When Kasey Smith would walk to the advertising agency where she used to work, she would pass "no fewer than ten" old painted signs on the sides of buildings. Known as ghost signs, they're often faded or covered in graffiti in a sort of urban palimpsest.
Ghost signs are well-named: They're holdovers from a different time in city life, usually advertising products or places that no longer exist.
Smith says she developed an attachment to a couple of ghost signs she passed habitually. Here's one of them, located near the intersection of Larkin and Post Streets. It's an advertisement for a meatpacking company, the Patek-Ecklon Division of Durham Meat Co.
Another, for Zubelda Cigarettes, "The Double Package," can be found near the intersection of Larkin and Geary Streets on the side of a 1909 building. Zubelda, Smith notes, debuted in October 1912, giving us a clue as to when the sign was first painted.
Photo: Kasey Smith via Flickr
To share her work, which began in 2011, "Eventually I decided to provide a navigable map to these ghost signs and the San Francisco Ghost Sign Mapping Project" Smith writes.

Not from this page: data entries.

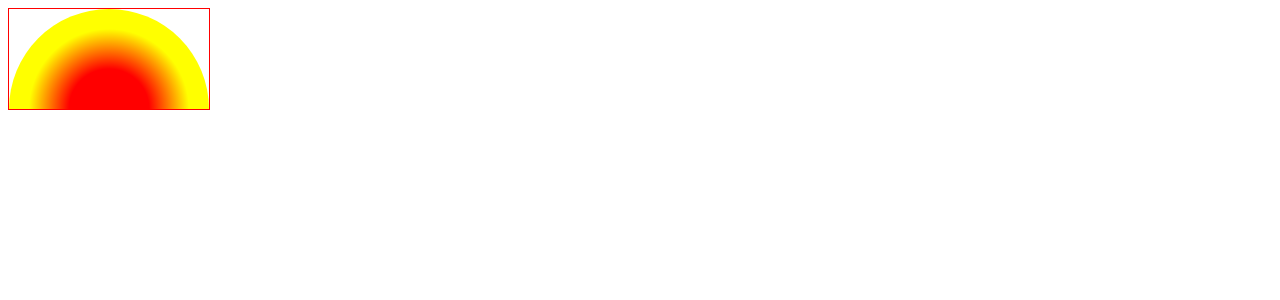
Repository: Tan-Khang21/TH_TKW--Buoi_05
Page: Bai_Tap_Tren_Lop/Bai_01/Canvas8.html
These files come from the project's save history. The page is drawn as it stood at one moment and after the next save; the edit follows.
The browser window is 1280 px wide. The pictures show the whole page.

Above is the page before, as saved 2024-03-10 20:40:25.

### Bai_Tap_Tren_Lop/Bai_01/Canvas8.html
<!DOCTYPE html>
<html lang="en">
  <head>
    <meta charset="UTF-8" />
    <meta name="viewport" content="width=device-width, initial-scale=1.0" />
    <title>Document</title>
  </head>
  <body>
    <canvas
      id="mycanvas"
      width="200px"
      height="100px"
      style="border: 1px solid #f00"
    ></canvas>
    <script>
      var c = document.getElementById("mycanvas");
      var ctx = c.getContext("2d");
      var grd = ctx.createRadialGradient(100, 100, 40, 100, 100, 80);
      grd.addColorStop(0, "red");
      grd.addColorStop(1, "yellow");
      ctx.beginPath();
      ctx.arc(100, 100, 100, 0, 2 * Math.PI);
      ctx.fillStyle = grd;
      ctx.fill();
    </script>
  </body>
</html>

After the next save:
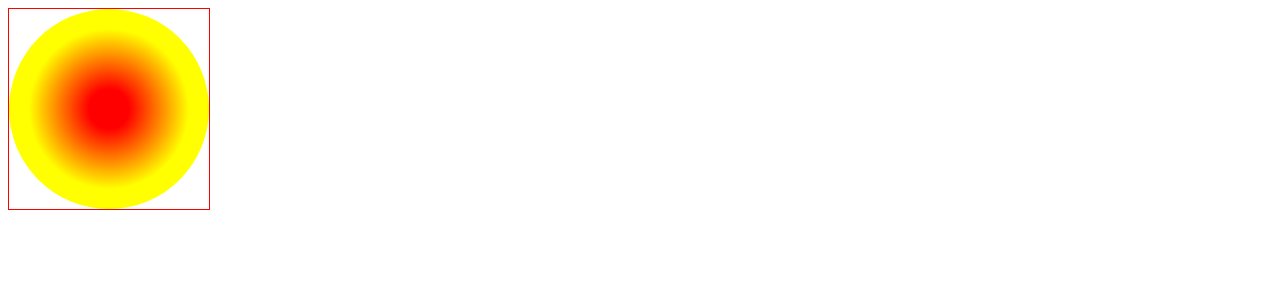
Saved 24 s later.
--- a/Bai_Tap_Tren_Lop/Bai_01/Canvas8.html
+++ b/Bai_Tap_Tren_Lop/Bai_01/Canvas8.html
@@ -9,13 +9,13 @@
     <canvas
       id="mycanvas"
       width="200px"
-      height="100px"
+      height="200px"
       style="border: 1px solid #f00"
     ></canvas>
     <script>
       var c = document.getElementById("mycanvas");
       var ctx = c.getContext("2d");
-      var grd = ctx.createRadialGradient(100, 100, 40, 100, 100, 80);
+      var grd = ctx.createRadialGradient(100, 100, 20, 100, 100, 80);
       grd.addColorStop(0, "red");
       grd.addColorStop(1, "yellow");
       ctx.beginPath();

"San Francisco’s post-earthquake reconstruction took well into the 1920’s to complete," Smith explains, "creating the perfect scenario for ghost signs to become obscured between and behind successive waves of new development. While most signs wedged between buildings will be lost in time... those hedged into the newly formed (at the time) backyards of adjacent buildings are often accessible using modern internet tools — namely Google Satellite View and Google Earth."
Smith keeps a log of some of her interesting discovers at Perception Filter, and below you can see her in-progress but already very thorough Google Map.
Google, Smith writes, is "both a mapping platform and a research tool" since many ghost signs lie hidden in unexpected places. One example, writes Smith: "572 O’ Farrell Street - which contains an MJB Coffee sign on it’s Geary-facing side — was constructed immediately post-quake in 1907... [T]he sight lines to Geary weren’t blocked until the construction of 669 Geary in 1922." Every once in a while, she tells SFist, friends will send her a new one — often when buildings are torn down to reveal what was once visible. Currently, her goal is to redo some of the photography and put together "a very visually intensive website and small print book."via Flickr